- About Us
- Local Savings
- Green Editions
- Legal Notices
- Weekly Ads
A half-penny wise? | Editorial
As the Washington state Legislature struggles to find a way to fill a $750 million dollar gap in the coming biennium budget, we must consider stark choices. The state has cut a good deal already. But it is not enough. Governor Chris Gregoire, unencumbered by a political campaign for reelection, has taken the unpopular step of proposing a temporary half percent sales tax increase to make up $500 million of the shortfall. Gregoire hopes lawmakers will approve a referendum for the March ballot. If approved, the tax would expire after three years. It would be directed toward education, with smaller amounts for public safety and social services.
The governor’s proposal came after she outlined more than 160 proposed budget cuts to fill the $750 million dollar shortfall. The cuts included eliminating state-subsidized health insurance for the working poor; reducing the K-12 school year by four days; and allowing early release of prisoners who are at low to moderate risk of reoffending. If the tax increase is approved, some of these monies would be restored.
Cue the screaming now. No new taxes! More taxes will hurt working families and stall economic growth! But let’s look at the numbers. Spending per household in Washington state is about $25,000. A half penny tax increase would mean another $125 in tax paid per household. Unacceptable? Maybe. Does the state need to cut more first before such an increase becomes palatable? Yes. But changes need to be made soon.
Let’s consider the consequences of more cuts to education. Some states have already cut the school week to four days instead of five or have shortened the school year. Do we want to go down that road? Colleges have also taken a huge hit, pushing a 44 percent increase in tuition costs on to state families here. More out-ofstate and international students, recruited for their non-resident tuition dollars, are taking the place of in-state students.

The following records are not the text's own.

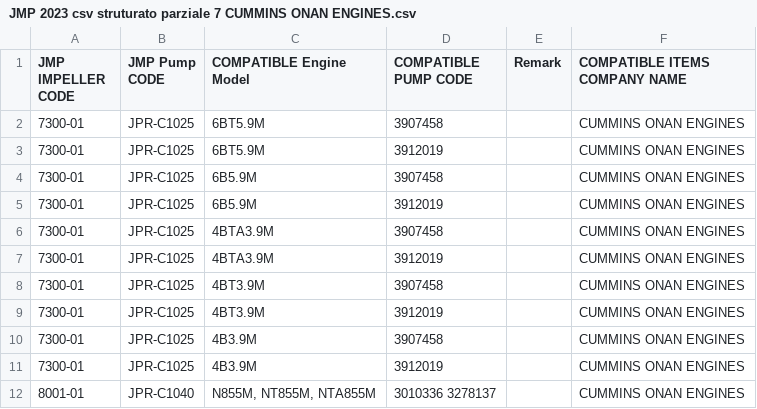
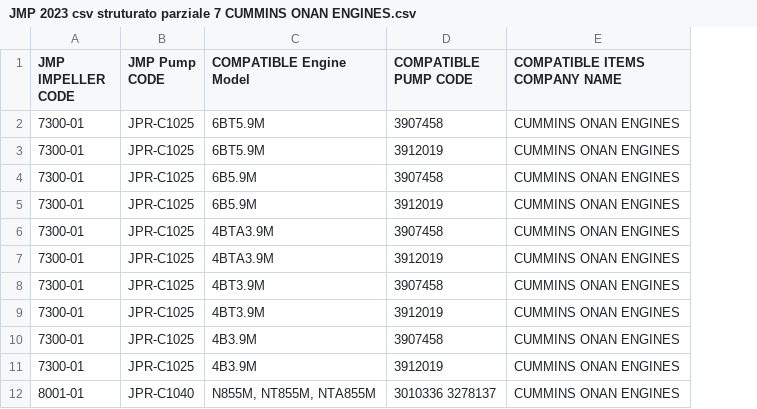
Before and after one commit to Alemusica/CSVer, a CSV file: JMP 2023 csv struturato parziale 7 CUMMINS ONAN ENGINES.csv, drawn as a sheet; only a part is shown; the diff names each change by its address in the sheet, - before the commit and + after, or states it on an @@ line.

Commit message:
Update JMP 2023 csv struturato parziale 7 CUMMINS ONAN ENGINES.csv via CSV Cleaner Pro

```diff
--- a/JMP 2023 csv struturato parziale 7 CUMMINS ONAN ENGINES.csv
+++ b/JMP 2023 csv struturato parziale 7 CUMMINS ONAN ENGINES.csv
-column E (Remark), empty
```
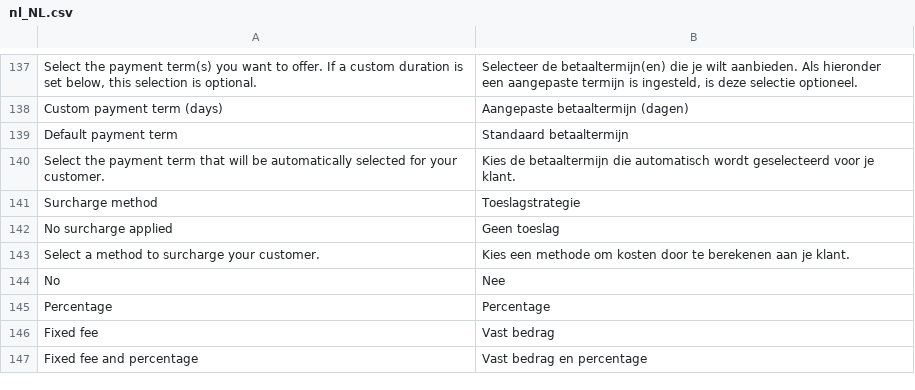
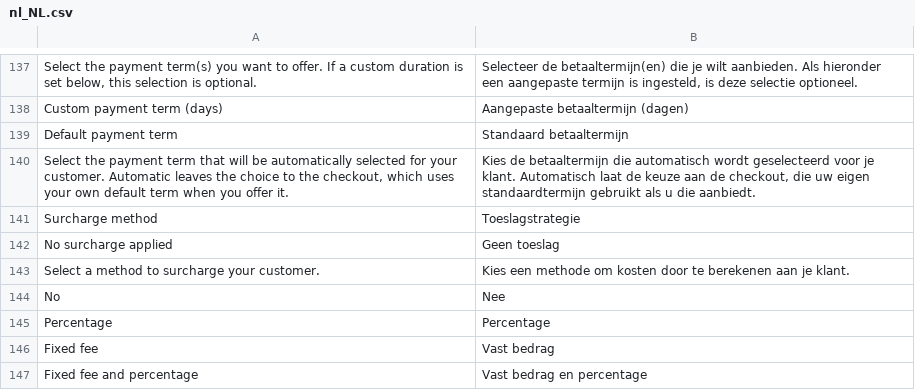
Before and after one commit to two-inc/magento-plugin, a CSV file: i18n/nl_NL.csv, drawn as a sheet; only a part is shown, gaps mark what is left out.

```diff
--- a/i18n/nl_NL.csv
+++ b/i18n/nl_NL.csv
@@ -139,3 +139,3 @@
 "Default payment term","Standaard betaaltermijn"
-"Select the payment term that will be automatically selected for your customer.","Kies de betaaltermijn die automatisch wordt geselecteerd voor je klant."
+"Select the payment term that will be automatically selected for your customer. Automatic leaves the choice to the checkout, which uses your own default term when you offer it.","Kies de betaaltermijn die automatisch wordt geselecteerd voor je klant. Automatisch laat de keuze aan de checkout, die uw eigen standaardtermijn gebruikt als u die aanbiedt."
 "Surcharge method","Toeslagstrategie"
```
Also changed, not shown: i18n/nb_NO.csv, i18n/sv_SE.csv, 12 other files.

Clearly we need to see more savings before we vote. But we need to remain open to do what it takes to keep kids in school, children insured and bad guys in jail.